Joel Hoekstra asks a couple of common questions about TV specs:

My question has to do with the video processor found in all TVs. What defines a good one? Some TVs have 8-bit processors, others have 10-bit. Some have a special name like LG's XD Engine and Samsung's DNIe.

I've been looking at the specs for "Walmart brand" TVs here in Canada, like Insignia, Dynex, etc. The specs seem to match up fairly well except that most of these cheaper models have an 8-bit video processor, so I wonder what kind of performance you get from a processor like that?

Also, I see really high numbers for dynamic contrast ratio—say, 10,000:1 or something like that—but the true contrast ratio is often around 2000:1, with some as low as 750:1. What would you say is an adequate true contrast ratio?

Great questions, Joel. As far as a TV's video processor is concerned, the special name given to it by some manufacturers means absolutely nothing—this is merely marketing mumbo jumbo. Processors with 10-bit resolution generally perform better because they are more precise in their calculations than 8-bit processors, but that's not the only criterion by any means.

Unfortunately, there's no way to judge a processor's quality from specs—you have to see it in action. The best way to do that is to play test material and watch the result.

In my opinion, the best video-processor test discs are Silicon Optix's HQV Benchmark DVD and Blu-ray, which are available here. If you play these discs at 480i and 1080i, respectively, the TV's processor must deinterlace and scale the signal, and the content on the disc is designed to make it easy to see how well the processor does these tasks. Other tests reveal the processor's noise-reduction capabilities. The discs include explanations of what to look for when running the tests. I realize that Walmart might not let you play your own discs on the showroom floor, but there is no other way to know how well a TV's processor works.

On the other hand, there are some OEMs (original-equipment manufacturers) who are known to make good video processors that many TV makers use in their products. The best processor OEMs include Silicon Optix HQV (recently acquired by IDT), Gennum VXP, Faroudja DCDi, Marvell Qdeo, and Anchor Bay/DVDO VRS. If a TV touts a video processor with one of these monikers, it's probably pretty good.

Regarding contrast-ratio specs, they are usually worse than meaningless—they are misleading. Most manufacturers use unrealistic methods to come up with the largest possible numbers, but these methods have nothing to do with real-world performance.
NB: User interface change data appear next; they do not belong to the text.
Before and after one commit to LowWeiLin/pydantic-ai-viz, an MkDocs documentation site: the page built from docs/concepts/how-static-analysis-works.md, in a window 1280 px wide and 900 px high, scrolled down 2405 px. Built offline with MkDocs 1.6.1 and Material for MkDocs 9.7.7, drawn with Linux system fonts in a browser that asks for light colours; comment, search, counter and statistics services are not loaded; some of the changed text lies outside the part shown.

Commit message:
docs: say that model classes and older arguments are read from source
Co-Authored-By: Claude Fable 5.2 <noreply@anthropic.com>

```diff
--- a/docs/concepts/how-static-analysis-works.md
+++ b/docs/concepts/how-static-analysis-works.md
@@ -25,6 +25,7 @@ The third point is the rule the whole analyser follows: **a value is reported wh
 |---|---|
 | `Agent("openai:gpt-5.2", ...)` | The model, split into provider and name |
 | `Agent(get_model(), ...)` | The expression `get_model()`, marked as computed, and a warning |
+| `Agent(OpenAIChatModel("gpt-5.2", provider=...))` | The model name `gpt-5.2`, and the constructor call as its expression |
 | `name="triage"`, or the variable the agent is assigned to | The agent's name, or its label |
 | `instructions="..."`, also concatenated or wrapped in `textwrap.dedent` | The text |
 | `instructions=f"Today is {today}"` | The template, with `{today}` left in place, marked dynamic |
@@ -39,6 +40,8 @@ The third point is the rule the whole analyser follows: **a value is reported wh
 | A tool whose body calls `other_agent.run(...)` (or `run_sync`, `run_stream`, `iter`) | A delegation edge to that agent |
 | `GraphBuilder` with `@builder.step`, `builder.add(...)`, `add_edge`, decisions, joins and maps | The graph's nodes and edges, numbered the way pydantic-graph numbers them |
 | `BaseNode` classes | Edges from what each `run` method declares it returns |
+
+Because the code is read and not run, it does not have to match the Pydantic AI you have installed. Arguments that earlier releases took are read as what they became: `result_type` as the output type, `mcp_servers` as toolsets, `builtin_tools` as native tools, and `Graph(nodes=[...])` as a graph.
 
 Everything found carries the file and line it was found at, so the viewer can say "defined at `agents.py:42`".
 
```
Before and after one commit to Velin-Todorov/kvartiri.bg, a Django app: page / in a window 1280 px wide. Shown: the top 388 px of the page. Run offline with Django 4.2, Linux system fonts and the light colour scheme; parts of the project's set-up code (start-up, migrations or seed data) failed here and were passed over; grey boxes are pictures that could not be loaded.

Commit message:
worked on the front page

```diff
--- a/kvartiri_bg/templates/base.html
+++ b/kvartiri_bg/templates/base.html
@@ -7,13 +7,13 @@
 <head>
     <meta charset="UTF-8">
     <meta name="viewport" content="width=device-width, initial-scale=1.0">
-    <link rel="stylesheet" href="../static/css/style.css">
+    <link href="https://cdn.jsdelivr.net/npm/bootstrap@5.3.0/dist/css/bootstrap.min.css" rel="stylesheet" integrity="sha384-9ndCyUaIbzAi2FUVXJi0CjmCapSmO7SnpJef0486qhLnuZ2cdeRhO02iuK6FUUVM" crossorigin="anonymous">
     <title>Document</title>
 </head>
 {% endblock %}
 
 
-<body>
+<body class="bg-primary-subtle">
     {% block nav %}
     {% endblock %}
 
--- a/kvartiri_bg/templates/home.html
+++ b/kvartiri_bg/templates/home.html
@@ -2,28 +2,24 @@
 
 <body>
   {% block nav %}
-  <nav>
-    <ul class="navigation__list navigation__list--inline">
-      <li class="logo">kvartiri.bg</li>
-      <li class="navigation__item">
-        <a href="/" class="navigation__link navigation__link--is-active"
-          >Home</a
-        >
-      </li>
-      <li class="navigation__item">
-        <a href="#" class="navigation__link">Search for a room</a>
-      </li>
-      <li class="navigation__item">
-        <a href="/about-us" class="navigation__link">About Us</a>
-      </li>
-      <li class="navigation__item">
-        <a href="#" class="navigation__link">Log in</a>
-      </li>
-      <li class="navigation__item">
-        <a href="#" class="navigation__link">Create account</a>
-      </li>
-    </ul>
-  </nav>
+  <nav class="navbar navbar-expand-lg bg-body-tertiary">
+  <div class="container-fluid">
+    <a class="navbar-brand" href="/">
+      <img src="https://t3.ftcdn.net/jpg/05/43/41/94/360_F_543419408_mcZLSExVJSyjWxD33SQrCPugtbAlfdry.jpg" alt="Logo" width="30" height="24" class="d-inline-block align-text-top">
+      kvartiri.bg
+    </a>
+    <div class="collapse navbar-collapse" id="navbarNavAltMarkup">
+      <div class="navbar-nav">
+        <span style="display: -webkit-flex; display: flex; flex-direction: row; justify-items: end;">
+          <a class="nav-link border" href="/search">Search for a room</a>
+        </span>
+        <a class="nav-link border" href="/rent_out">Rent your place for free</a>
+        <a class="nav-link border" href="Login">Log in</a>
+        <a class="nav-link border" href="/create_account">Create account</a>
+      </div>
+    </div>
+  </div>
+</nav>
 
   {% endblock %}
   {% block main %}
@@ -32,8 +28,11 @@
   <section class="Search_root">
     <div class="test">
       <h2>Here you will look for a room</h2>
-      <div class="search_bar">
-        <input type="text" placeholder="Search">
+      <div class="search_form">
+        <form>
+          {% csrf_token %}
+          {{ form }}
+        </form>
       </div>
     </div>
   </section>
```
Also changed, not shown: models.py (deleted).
If you look at the contrast–ratio measurement in any TV review on UAV, you will see that it's typically way lower than the manufacturer's spec—in fact, I don't even publish that spec because it has no relationship to reality.

Dynamic contrast is the ability of many TVs to automatically adjust the contrast according to the overall brightness of the image and/or the amount of room light. As you point out, it's usually a much higher number than the TV's "true" or "native" contrast ratio. I generally disable dynamic contrast, preferring the look of a picture that holds a steady black and white level.

One more thing about contrast ratio, which describes a system's dynamic range—that is, the difference between the lowest and highest light levels that the system can produce or sense. The human visual system is sensitive to an overall dynamic range of about a billion to one, but not all at once. At any given moment, we can discern a dynamic range of only about 1000:1, and this range shifts up and down depending on the overall amount of ambient light in the environment.

This is why your eyes hurt when you exit a darkened movie theater into bright sunlight—it takes a few moments for your brain to shift its dynamic range upward to accommodate the higher ambient light level. Similarly, when you go from a bright environment into a dark one, you can't see much at all until your brain shifts its dynamic range downward. Thus, if a TV has a native contrast ratio much greater than 1000:1, your brain must continually shift its dynamic range up and down as the picture goes from very bright to very dark and vice versa, which means you might miss some of the detail in the picture.

If you have an audio/video question for me, please send it to scott.wilkinson@sourceinterlink.com.